## Required action
The answer must be every line below that contains the string "alone".

Stored records
----------

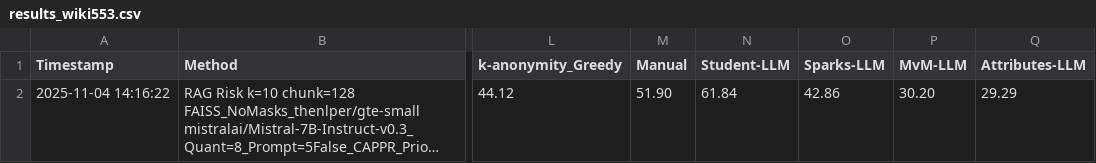
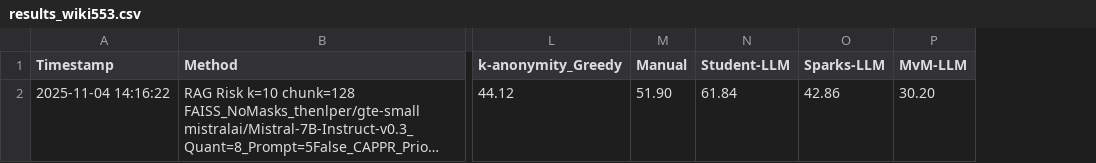
Before and after one commit to BenetManzanaresSalor/Re-IdentificationRiskRAG, a CSV file: results_wiki553.csv, drawn as a sheet; only a part is shown, gaps mark what is left out; long unchanged cells end in …; the diff names each change by its address in the sheet, - before the commit and + after, or states it on an @@ line.

```diff
--- a/results_wiki553.csv
+++ b/results_wiki553.csv
-column Q (Attributes-LLM), row 2: 29.29
```
Also changed, not shown: 2 other files.
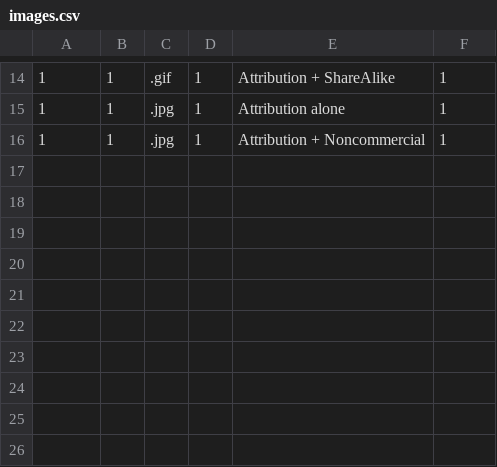
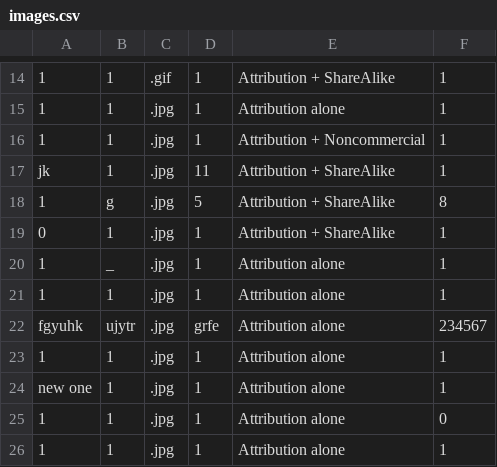
Before and after one commit to someoneinthecorner/DT300-Assement, a CSV file: images.csv, drawn as a sheet; only a part is shown, gaps mark what is left out.

```diff
--- a/images.csv
+++ b/images.csv
@@ -16 +16,11 @@
 1,1,.jpg,1,Attribution + Noncommercial,1
+jk,1,.jpg,11,Attribution + ShareAlike,1
+1,g,.jpg,5,Attribution + ShareAlike,8
+0,1,.jpg,1,Attribution + ShareAlike,1
+1,_,.jpg,1,Attribution alone,1
+1,1,.jpg,1,Attribution alone,1
+fgyuhk,ujytr,.jpg,grfe,Attribution alone,234567
+1,1,.jpg,1,Attribution alone,1
+new one,1,.jpg,1,Attribution alone,1
+1,1,.jpg,1,Attribution alone,0
+1,1,.jpg,1,Attribution alone,1
```
Also changed, not shown: 1 other file.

----------

## Answer to this problem
+1,_,.jpg,1,Attribution alone,1
+1,1,.jpg,1,Attribution alone,1
+fgyuhk,ujytr,.jpg,grfe,Attribution alone,234567
+1,1,.jpg,1,Attribution alone,1
+new one,1,.jpg,1,Attribution alone,1
+1,1,.jpg,1,Attribution alone,0
+1,1,.jpg,1,Attribution alone,1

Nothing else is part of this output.